So, finally, after years of being inundated with advertisements, glowing endorsements and media reports about its ability to create frenzy amongst pre-teens, I have read Harry Potter and the Sorcerer’s Stone. Okay, so strictly speaking, I didn’t read it – I listened to it on tape – but I think that still counts and anyone who disagrees can please spell out their reasons below.
At any rate, I think Harry fell into that same trap that so many highly rated works of art fall into: I was expecting the absolute best. Not sure why. I think, because it’s the best-selling work of fiction of all time (excluding the Holy Bible), I was expecting something phenomenal. The same way I expected Gone with the Wind to be phenomenal for being the best-selling motion picture of all time.
I always seek out those “#1 selling” bits of art/entertainment just to see what all the fuss is about. Titanic, Thriller, Seinfeld, DaVinci Code, Citizen Kane and Roots are all things I initially looked into because they are, in their respective fields, some kind of superlative. I’ve met with different levels of satisfaction in each case. In the case of Harry, I certainly wasn’t blown away. I was never caught up in the action or emotion of the story so much so that I couldn’t put it (the car radio) down.

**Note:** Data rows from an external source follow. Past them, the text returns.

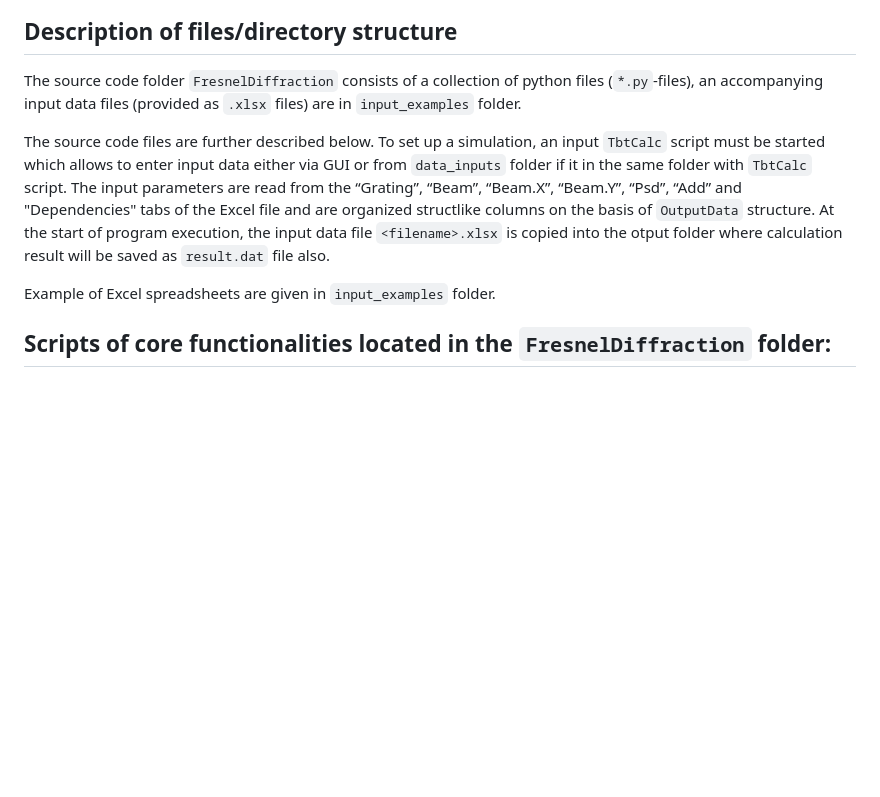
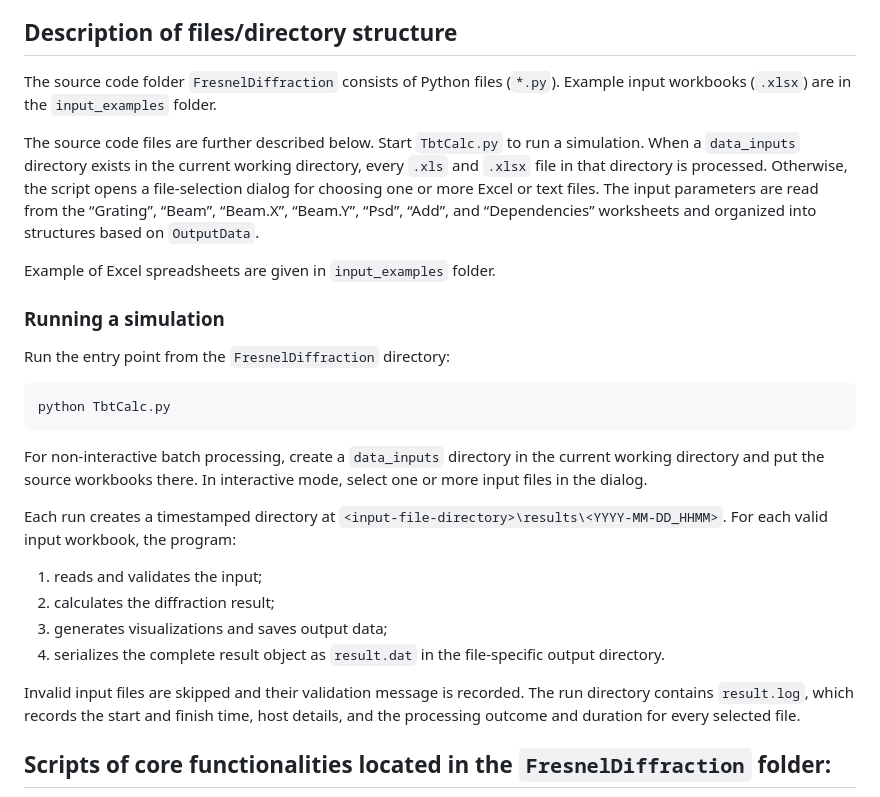
Before and after one commit to golobandr/SelfImaging, a Markdown page: README.md, the part around the change. Rendered like a GitHub page; blank space fills up the shorter version.

Commit message:
Update description

````diff
--- a/README.md
+++ b/README.md
@@ -5,11 +5,30 @@ This is a standalone Python simulator for Fresnel/Talbot-style self-imaging: it
 
 ## Description of files/directory structure
 
-The source code folder `FresnelDiffraction` consists of a collection of python files (`*.py`-files), an accompanying input data files (provided as `.xlsx` files) are in `input_examples` folder.
+The source code folder `FresnelDiffraction` consists of Python files (`*.py`). Example input workbooks (`.xlsx`) are in the `input_examples` folder.
 
-The source code files are further described below. To set up a simulation, an input `TbtCalc` script must be started which allows to enter input data either via GUI or from `data_inputs` folder if it in the same folder with `TbtCalc` script. The input parameters are read from the “Grating”, “Beam”, “Beam.X”, “Beam.Y”, “Psd”, “Add” and "Dependencies" tabs of the Excel file and are organized structlike columns on the basis of `OutputData` structure. At the start of program execution, the input data file `<filename>.xlsx` is copied into the otput folder where calculation result will be saved as `result.dat` file also.
+The source code files are further described below. Start `TbtCalc.py` to run a simulation. When a `data_inputs` directory exists in the current working directory, every `.xls` and `.xlsx` file in that directory is processed. Otherwise, the script opens a file-selection dialog for choosing one or more Excel or text files. The input parameters are read from the “Grating”, “Beam”, “Beam.X”, “Beam.Y”, “Psd”, “Add”, and “Dependencies” worksheets and organized into structures based on `OutputData`.
 
 Example of Excel spreadsheets are given in `input_examples` folder.
+
+### Running a simulation
+
+Run the entry point from the `FresnelDiffraction` directory:
+
+```text
+python TbtCalc.py
+```
+
+For non-interactive batch processing, create a `data_inputs` directory in the current working directory and put the source workbooks there. In interactive mode, select one or more input files in the dialog.
+
+Each run creates a timestamped directory at `<input-file-directory>\results\<YYYY-MM-DD_HHMM>`. For each valid input workbook, the program:
+
+1. reads and validates the input;
+2. calculates the diffraction result;
+3. generates visualizations and saves output data;
+4. serializes the complete result object as `result.dat` in the file-specific output directory.
+
+Invalid input files are skipped and their validation message is recorded. The run directory contains `result.log`, which records the start and finish time, host details, and the processing outcome and duration for every selected file.
 
 ## Scripts of core functionalities located in the `FresnelDiffraction` folder:
 
````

Overall, I enjoyed the book and am currently ‘reading’ book two in the mile-wide series. I appreciated how all-encompassing the world was: names of streets, names of potions; all sorts of things were detailed reminiscent of Star Wars in their ability to enhance a fictional world. As a side note, I wish we really lived in a world where you could tell if someone is good or evil based solely on their name.
At the same time I was listening to this book (well, not the exact same time), my wife and I were watching a TV miniseries entitled Tin Man, which billed itself as a ‘re-imagining’ of the Wizard of Oz.
I bring this up because both works of fiction had that same old worn-out premise: what I like to call “The Messiah Premise”.
Here’s the synopsis: A young person comes of age by discovering they are (in some ambiguous prophecy) destined for greatness. Only they can save the world! They are endowed with special powers, allowing them to cheat through their obstacles. In fact, they are so special that there was even something unusual about their parents: immaculate conceptions come to mind (or, perhaps we are just never told about their lineage). As they begin their world-saving journey, they are helped along the way by various friends – including one all-wise oldster who, for whatever convoluted reason, can’t do the job of saving the world themself. Along the way, they are told various bits and clues about their past and their future, all very cryptic and, without fail, would have been a lot more helpful had they known such things a wee bit sooner. In the end, they meet up with their greatest foe. And though their loyal sidekick may have been there with them right up until that point, through some twist of plot, they must face the demon alone. Oh – and they’re probably related to that demon. In the end, however, they succeed in saving humanity as we know it.
This story is perhaps best known in the gospels, but is also central to Harry Potter, Tin Man, Lord of the Rings, Superman, The Matrix, The Never Ending Story, Star Wars (twice!), The One Moses, King Arthur and a thousand other tales. I’m not saying this makes for a bad movie/book/comic/TV show, I’m just bored with it. I much prefer someone who rises to greatness through their own gumption. Indiana Jones, Sherlock Holmes and Captain Picard come to mind…